Bronislava Volková is a woman of many talents. She has had numerous collections of her poetry published and translated into no less than eleven languages, at the same time as writing widely on linguistics and semiotics and teaching at a number of American universities. She has translated many Czech poets into English and for nearly three decades she was director of Czech Studies at Indiana University in Bloomington. She is also an artist, working in particular with collage. In Czech Books this week David Vaughan meets a Czech Renaissance woman.
A two day series of seminars about media coverage of the refugee crisis in Central Europe and the Baltic States has just wound up in Prague. And most of the messages have not been complimentary about its performance which has often been described as shallow, seizing on disinformation, failing to present a wider picture, and too frequently falling in with local politicians’ take on problems.
A new book, Fashion Behind the Iron Curtain, released by Olympia and Prague’s Museum of Decorative Arts (UPM) has taken on the task of mapping fashion in Czechoslovakia from 1948 – 1989, a period that followed the Second World War, the Nazi occupation of Bohemia and Moravia, a brief window of democracy and freedom and itself was marked by 40 years of totalitarian rule.
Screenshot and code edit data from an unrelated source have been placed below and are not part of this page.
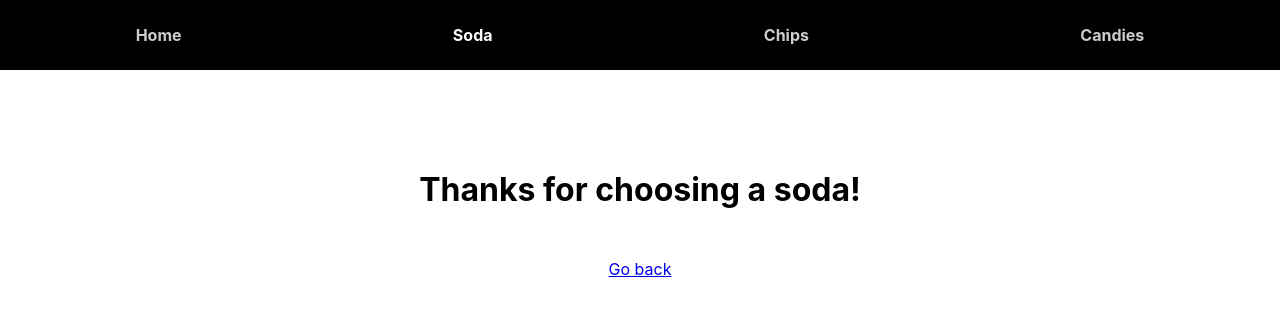
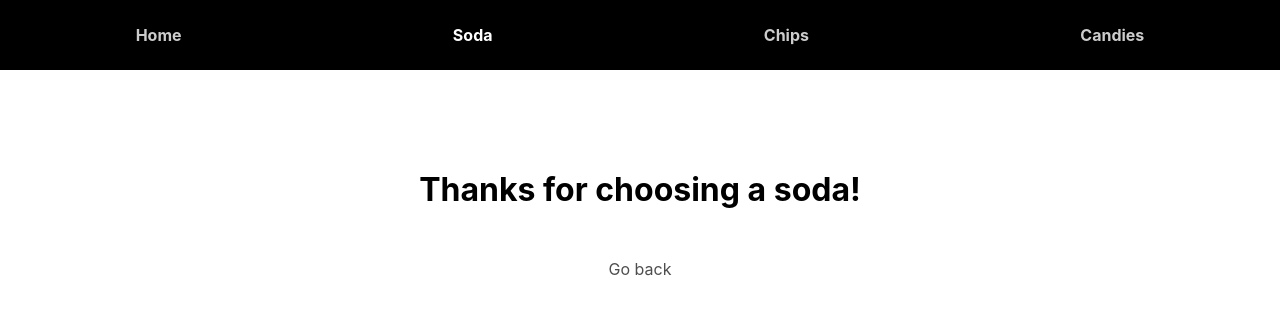
Before and after one commit to ctln12/vending-machine, a React (Create React App) app: page /soda in a window 1280 px wide. Shown: the top 316 px of the page. Built offline with nearby package versions, Linux system fonts and the light colour scheme.

Commit message:
refactor style by creating a Container component, add style to it and add it to other components

```diff
--- a/src/Candies.js
+++ b/src/Candies.js
@@ -1,14 +1,16 @@
 import React, { Component } from 'react';
 import { Link } from "react-router-dom";
-import './Candies.css';
+import Container from './Container';
 
 class Candies extends Component {
   render() {
     return (
-      <div className="Candies">
-        <h1>Thanks for choosing some candies!</h1>
-        <Link to="/">Go back</Link>
-      </div>
+      <Container>
+        <div className="Candies">
+          <h1>Thanks for choosing some candies!</h1>
+          <Link to="/">Go back</Link>
+        </div>
+      </Container>
     );
   }
 }
--- a/src/Chips.css
+++ /dev/null
@@ -1,7 +0,0 @@
-.Chips {
-  margin: 100px auto;
-}
-
-.Chips h1 {
-  margin-bottom: 50px;
-}
--- a/src/Chips.js
+++ b/src/Chips.js
@@ -1,14 +1,16 @@
 import React, { Component } from 'react';
 import { Link } from "react-router-dom";
-import './Chips.css';
+import Container from './Container';
 
 class Chips extends Component {
   render() {
     return (
-      <div className="Chips">
-        <h1>Thanks for choosing some chips!</h1>
-        <Link to="/">Go back</Link>
-      </div>
+      <Container>
+        <div className="Chips">
+          <h1>Thanks for choosing some chips!</h1>
+          <Link to="/">Go back</Link>
+        </div>
+      </Container>
     );
   }
 }
--- a/src/Candies.css
+++ b/src/Container.css
@@ -1,18 +1,18 @@
-.Candies {
+.Container {
   margin: 100px auto;
 }
 
-.Candies h1 {
+.Container h1 {
   margin-bottom: 50px;
 }
 
-.Candies a {
+.Container a {
   text-decoration: none;
   color: #4E4E4E;
   transition: 0.3s ease-in-out;
 }
 
-.Candies a:hover {
+.Container a:hover {
   color: black;
   text-decoration: underline;
 }
--- /dev/null
+++ b/src/Container.js
@@ -0,0 +1,14 @@
+import React, { Component } from 'react';
+import './Container.css';
+
+class Container extends Component {
+  render() {
+    return (
+      <div className="Container">
+        {this.props.children}
+      </div>
+    );
+  }
+}
+
+export default Container;
--- a/src/Soda.css
+++ /dev/null
@@ -1,7 +0,0 @@
-.Soda {
-  margin: 100px auto;
-}
-
-.Soda h1 {
-  margin-bottom: 50px;
-}
--- a/src/Soda.js
+++ b/src/Soda.js
@@ -1,14 +1,16 @@
 import React, { Component } from 'react';
 import { Link } from "react-router-dom";
-import './Soda.css';
+import Container from './Container';
 
 class Soda extends Component {
   render() {
     return (
-      <div className="Soda">
-        <h1>Thanks for choosing a soda!</h1>
-        <Link to="/">Go back</Link>
-      </div>
+      <Container>
+        <div className="Soda">
+          <h1>Thanks for choosing a soda!</h1>
+          <Link to="/">Go back</Link>
+        </div>
+      </Container>
     );
   }
 }
--- a/src/VendingMachine.css
+++ b/src/VendingMachine.css
@@ -1,7 +1,3 @@
-.VendingMachine {
-  margin: 100px auto;
-}
-.VendingMachine h1,
 .VendingMachine p {
   margin-bottom: 50px;
 }
@@ -17,7 +13,7 @@
   margin: 0 auto;
 }
 
-.VendingMachine-items a {
+.VendingMachine-items a.VendingMachine-item {
   text-decoration: none;
   color: black;
   border: 1px solid black;
@@ -26,7 +22,8 @@
   transition: 0.3s ease-in-out;
 }
 
-.VendingMachine-items a:hover {
+.VendingMachine-items a.VendingMachine-item:hover {
+  text-decoration: none;
   background-color: black;
   color: white;
 }
--- a/src/VendingMachine.js
+++ b/src/VendingMachine.js
@@ -1,19 +1,22 @@
 import React, { Component } from 'react';
 import { Link } from "react-router-dom";
 import './VendingMachine.css';
+import Container from './Container';
 
 class VendingMachine extends Component {
   render() {
     return (
-      <div className="VendingMachine">
-        <h1>Welcome to the Vending Machine!</h1>
-        <p>Please choose a product</p>
-        <div className="VendingMachine-items">
-          <Link to="/soda">Soda</Link>
-          <Link to="/chips">Chips</Link>
-          <Link to="/candies">Candies</Link>
+      <Container>
+        <div className="VendingMachine">
+          <h1>Welcome to the Vending Machine!</h1>
+          <p>Please choose a product</p>
+          <div className="VendingMachine-items">
+            <Link to="/soda" className="VendingMachine-item">Soda</Link>
+            <Link to="/chips" className="VendingMachine-item">Chips</Link>
+            <Link to="/candies" className="VendingMachine-item">Candies</Link>
+          </div>
         </div>
-      </div>
+      </Container>
     );
   }
 }
```
Also changed, not shown: 1 other file (tests, documents, lock files or other folders).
Czech businessman Ivan Zach has become a majority owner of TV Prima, the second biggest commercial channel in the Czech Republic, the Czech News Agency reported on Wednesday. The Swedish company Modern Times Group has sold its 50-percent stake in TV Prima to Denemo Media, owned by businessmen Ivan Zach, who’s now got a 75-percent stake in the broadcaster with Vladimír Komár owning the remainder.
In today’s edition of Sunday Music Show we will be playing a new album by David Dorůžka, one of the country’s most distinguished jazz musicians and an exceptionally talented guitarist. The album, called Autumn Leaves, was released in December after a pause of eight years. Recorded in a trio with bassists Jiří Slavík and drummer Martin Novák, it features five new pieces by Dorůžka along with melodies from Jewish music, a song written by classical composer Bohuslav Martinů and an old jazz tune from the 1930s and two pieces by Jiří Slavík.
An exhibition of photographs of the internationally renowned author Bohumil Hrabal is currently on show at Lucerna Café in Prague. The collection of photos was taken by the Czech-born documentary filmmaker and photographer Jan Kaplan, based in London, who became friends with Hrabal in the 1990s, after giving him a tour of London. I spoke to him on the phone to London to find out more about how had come to befriend and photograph a man who valued his privacy and who rarely allowed strangers into his chosen circle of friends.
The 12th Prague Short Film Festival gets underway on January 18th. For the next four days visitors to Prague’s Světozor will be able to view some of the very best short films from around the world. Jan Velinger spoke to the festival’s program director Karel Spěšný, about some of the films being screened as well as the festival’s main aims.
In today’s edition of Sunday Music Show we mark the 90th birthday of Zuzana Růžičková, one of the world’s leading harpsichordists. Despite enduring three concentration camps as well as Communist persecution, Zuzana Růžičková pursued her dream of becoming a professional musician. During her long career, she released around one hundred albums and became the first person to record Bach's complete works for keyboard, which have just recently been re-issued.
When the translator Ewald Osers died five years ago, it marked the end of an era. This year would have been his hundredth birthday, so with a bit of quick mathematics we can work out that he was already a young adult when the Second World War brought an end to the multi-lingual and uneasily cosmopolitan Prague in which he had grown up. From 1938 until his death, Osers lived in England, where he translated much of the best twentieth century Czech prose and poetry into English. Remarkably, he was translating from his second to his third language,
Czech Games Edition is a small but internationally-respected firm which has published very well-known original board game designs, some of them in as many as 12 languages. Titles include acclaimed party games like Krycí jména (Code Names) or heavier titles like the civ-builder Through the Ages. CGE’s newest release, which got a lot of hype at this year’s Essen Game Fair, was Adrenaline, a game pitting futuristic combatants against each other in a tight arena of rooms. Think proverbial “knife fight in an phone booth”.